Front-end code edit data
------------------------------------------------------------

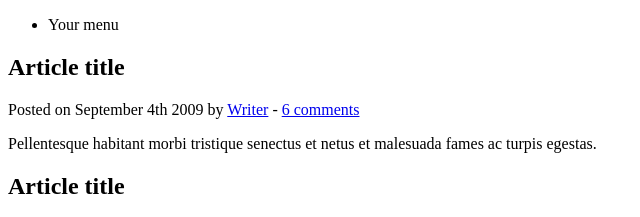
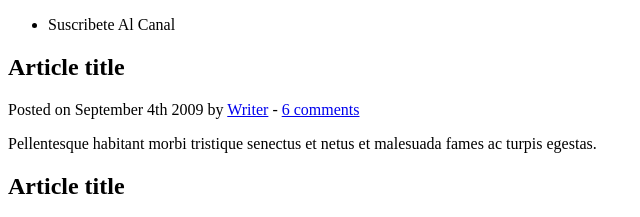
Before and after one commit to bonanza1958/demo-repo2, a plain HTML site: page index.html in a window 1280 px wide. Shown: the top 217 px of the page, 0-640 px from the left. Drawn offline with Linux system fonts and the light colour scheme.

Commit message:
se modifico el Titulo

```diff
--- a/index.html
+++ b/index.html
@@ -3,7 +3,7 @@
 
 <head>
 	<meta http-equiv="Content-Type" content="text/html; charset=UTF-8" />
-	<title>Your Website</title>
+	<title>Your MITOCODE</title>
 </head>
 
 <body>
@@ -11,7 +11,7 @@
 	<header>
 		<nav>
 			<ul>
-				<li>Your menu</li>
+				<li>Suscribete Al Canal</li>
 			</ul>
 		</nav>
 	</header>
```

------------------------------------------------------------

Look through the data above for lines holding the word "title". State how many there are and nothing else.

#### Response for this exercise:
2